Ladies Thursday Morning Bible Study – All ladies are welcome to the 9:30 Bible study in Underdahl Hall every Thursday. (Please enter through Jimi's office.) This past week we focused on Jesus's triumphal entrance into Jerusalem via the Mount of Olives (a very popular Jewish burial site for over 3,000 years) and His desperate, spirit-tortured petition to the Father in the Garden of Gethsemane. Olives are pressed into oil; GETHSEMANE means "oil press."Our Lord Jesus, the Anointed King, was "pressed" for our redemption, completely emptied of His (perfect) humanity for our (sinful) sake. The Bible is filled with intentional metaphors and symbolic connections. Please join us as we continue to marvel at and witness God's Grace through the life of His Son Jesus. How does Jesus's death on a cross relate to the Tree of the Knowledge of Good and Evil? Curious? Just show up!

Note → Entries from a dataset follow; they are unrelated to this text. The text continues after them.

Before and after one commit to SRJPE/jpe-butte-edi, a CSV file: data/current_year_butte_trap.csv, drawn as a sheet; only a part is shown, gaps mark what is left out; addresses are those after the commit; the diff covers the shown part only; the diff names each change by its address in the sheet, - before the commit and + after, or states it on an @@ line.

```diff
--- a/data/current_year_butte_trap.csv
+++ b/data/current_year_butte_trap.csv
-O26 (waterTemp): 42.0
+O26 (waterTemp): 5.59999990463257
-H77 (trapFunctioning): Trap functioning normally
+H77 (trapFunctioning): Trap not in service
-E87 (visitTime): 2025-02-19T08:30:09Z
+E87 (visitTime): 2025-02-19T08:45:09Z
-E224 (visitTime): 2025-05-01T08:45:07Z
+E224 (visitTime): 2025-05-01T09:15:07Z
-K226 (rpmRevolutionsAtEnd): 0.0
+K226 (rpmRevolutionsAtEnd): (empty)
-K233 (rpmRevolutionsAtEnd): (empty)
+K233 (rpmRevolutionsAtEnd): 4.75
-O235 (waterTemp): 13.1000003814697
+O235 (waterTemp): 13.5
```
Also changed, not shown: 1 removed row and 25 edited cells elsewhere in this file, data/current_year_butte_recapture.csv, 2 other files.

Lutheran Men in Mission - The Purpose of Lutheran Men in Mission (LMM) is to bring you together in Christian fellowship with other men in our congregation. We hope to get you involved in an existing LMM activity which interests you and we also hope will stir up ideas for new activities. LMM breakfast at 7:30 am, the 4th Saturday of January.
Lutheran World Relief Quilters – The fourth weekend of January on Saturday beginning around 9:30.

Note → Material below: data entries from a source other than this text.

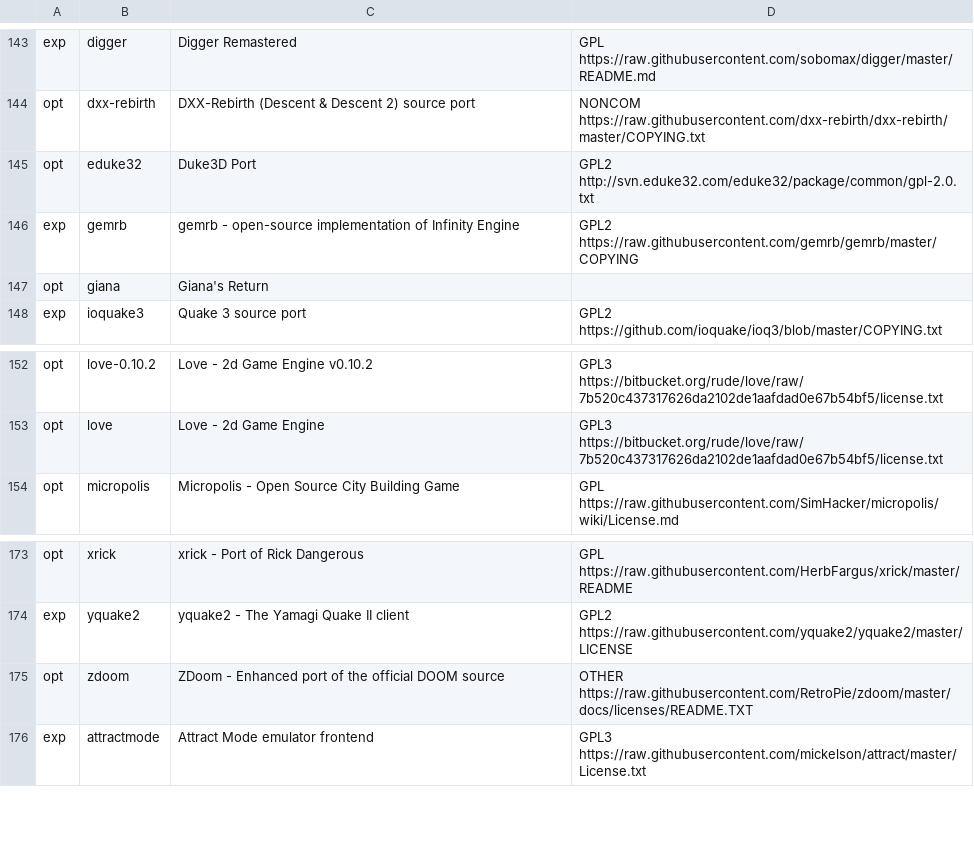
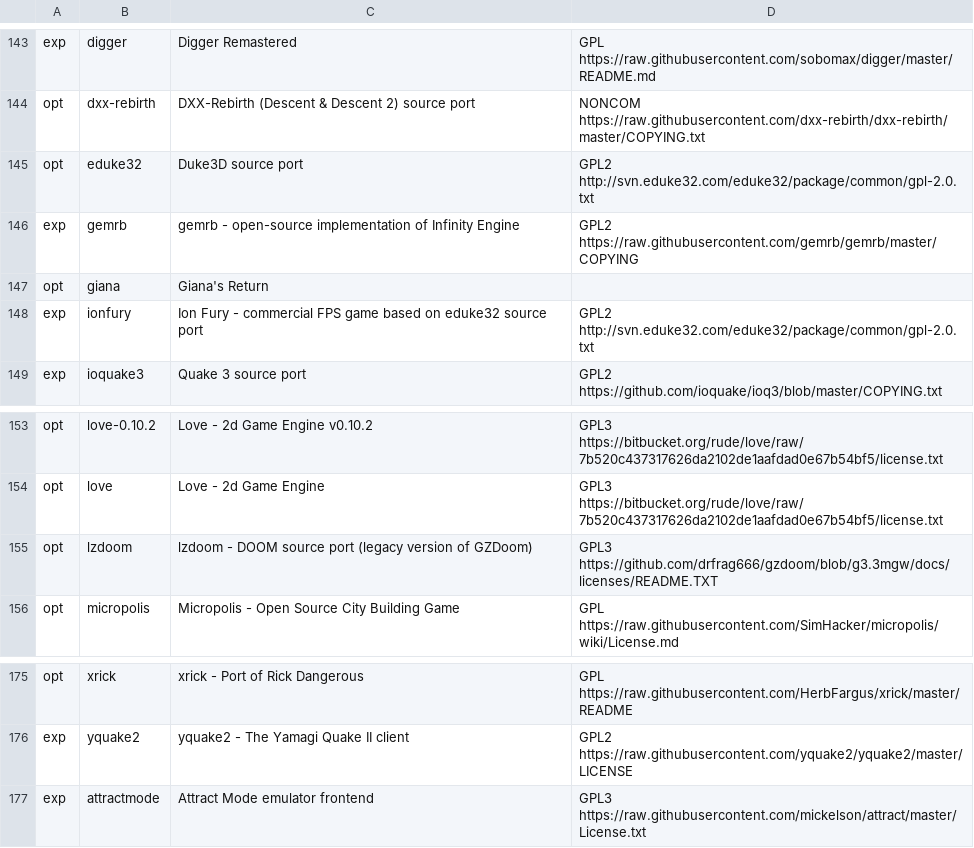
Before and after one commit to mmatyas/retropie-pkglicences, a CSV file: packages.csv, drawn as a sheet; only a part is shown, gaps mark what is left out.

Commit message:
Deploy mmatyas/retropie-pkglicences to github.com/mmatyas/retropie-pkglicences.git:gh-pages

```diff
--- a/packages.csv
+++ b/packages.csv
@@ -144,5 +144,6 @@ exp;digger;Digger Remastered;GPL https://raw.githubusercontent.com/sobomax/digge
 opt;dxx-rebirth;DXX-Rebirth (Descent & Descent 2) source port;NONCOM https://raw.githubusercontent.com/dxx-rebirth/dxx-rebirth/master/COPYING.txt;
-opt;eduke32;Duke3D Port;GPL2 http://svn.eduke32.com/eduke32/package/common/gpl-2.0.txt;
+opt;eduke32;Duke3D source port;GPL2 http://svn.eduke32.com/eduke32/package/common/gpl-2.0.txt;
 exp;gemrb;gemrb - open-source implementation of Infinity Engine;GPL2 https://raw.githubusercontent.com/gemrb/gemrb/master/COPYING;
 opt;giana;Giana's Return;;
+exp;ionfury;Ion Fury - commercial FPS game based on eduke32 source port;GPL2 http://svn.eduke32.com/eduke32/package/common/gpl-2.0.txt;
 exp;ioquake3;Quake 3 source port;GPL2 https://github.com/ioquake/ioq3/blob/master/COPYING.txt;
@@ -153,2 +154,3 @@ opt;love-0.10.2;Love - 2d Game Engine v0.10.2;GPL3 https://bitbucket.org/rude/lo
 opt;love;Love - 2d Game Engine;GPL3 https://bitbucket.org/rude/love/raw/7b520c437317626da2102de1aafdad0e67b54bf5/license.txt;
+opt;lzdoom;lzdoom - DOOM source port (legacy version of GZDoom);GPL3 https://github.com/drfrag666/gzdoom/blob/g3.3mgw/docs/licenses/README.TXT;
 opt;micropolis;Micropolis - Open Source City Building Game;GPL https://raw.githubusercontent.com/SimHacker/micropolis/wiki/License.md;
@@ -174,3 +176,2 @@ opt;xrick;xrick - Port of Rick Dangerous;GPL https://raw.githubusercontent.com/H
 exp;yquake2;yquake2 - The Yamagi Quake II client;GPL2 https://raw.githubusercontent.com/yquake2/yquake2/master/LICENSE;
-opt;zdoom;ZDoom - Enhanced port of the official DOOM source;OTHER https://raw.githubusercontent.com/RetroPie/zdoom/master/docs/licenses/README.TXT;
 exp;attractmode;Attract Mode emulator frontend;GPL3 https://raw.githubusercontent.com/mickelson/attract/master/License.txt;
```
Also changed, not shown: 1 other file.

Pastor John Underdahl
Forty-two years after answering a call to establish the first Lutheran church in Niceville, Florida, the Reverend John L. Underdahl was called again to be with his Father on February 24, 2021. He left hundreds of parishioners with memories of his allegorical lessons on living, homespun tales drawn from life in a very large family on the prairie of Minnesota and about dogs and cats in his family in Niceville.
Pastor John was born on February 26, 1945 in Cannon Falls, Minnesota. After high school and completion of a two-year program at The Lutheran Bible Institute in Minneapolis, John earned a B.A. degree in History from Dana College in Blair, Nebraska in 1969. He then returned to St. Paul MN to study at the largest Lutheran seminary in the nation, Luther Theological Seminary, graduating and being ordained in 1973, but only after meeting and marrying in 1971 his devoted partner for life, Nancy Nance. Together, they embarked on their first ministerial adventure: Faith Lutheran Church in Yucaipa, California. Their next service was First Saint John’s Lutheran Church in Toledo, Ohio, where they stayed for six years before receiving the mission call to Niceville in August, 1979. From then until his retirement on November 23, 2014, Pastor John and Nancy nurtured and served the congregation of St. Paul.
John and Nancy raised their three sons, John, Matthew, and Mark in Niceville while ministering to the needs of a growing congregation and a budding pre-school which meant so much to him and to Nancy. In addition, John served as Wing Chaplain for the 919th Special Operations Wing at Duke Field, humbly committing himself to what he described as a “Ministry of Presence,” reminding airmen of God’s presence in trying times. Chaplain John Underdahl retired in the grade of Lieutenant Colonel, USAFR.
Pastor John is reunited with his son Matthew, who passed from earthly life on February 2, 2002 and is inurned in the St. Paul Lutheran Church Memorial Garden Columbarium. He is also predeceased by his mother and father, Berthina and Hans Underdahl; brother, LuVern; and sisters, Ilene Johnson, Maxine Clementson, and Barbara Westerfeld.
John is survived by his spouse of 50 years, Nancy Underdahl; his sons, John and Mark (fiancé Elizabeth Geldbaugh); his grandson Matthew and his granddaughter Maci; his brothers, Jerry and Brice; and his sister Shirley Westerfeld.
A celebration of Life will be held on Saturday, January 15, 2022, at St. Paul Lutheran Church in Niceville beginning at 11am. Pastor John’s family wishes to express sincere gratitude and deep appreciation for the loving care of Dr. Gilberto Vigo and the nurses and staff of Emerald Coast Hospice Pensacola. In lieu of flowers, donations can be made to St. Paul Lutheran Church in Niceville or to the Alzheimer’s Association.
Pastor John’s family and the congregation of St. Paul invite and welcome all who loved John to join us in remembering the man who always reminded us that Jesus loves us and “will never let us go.”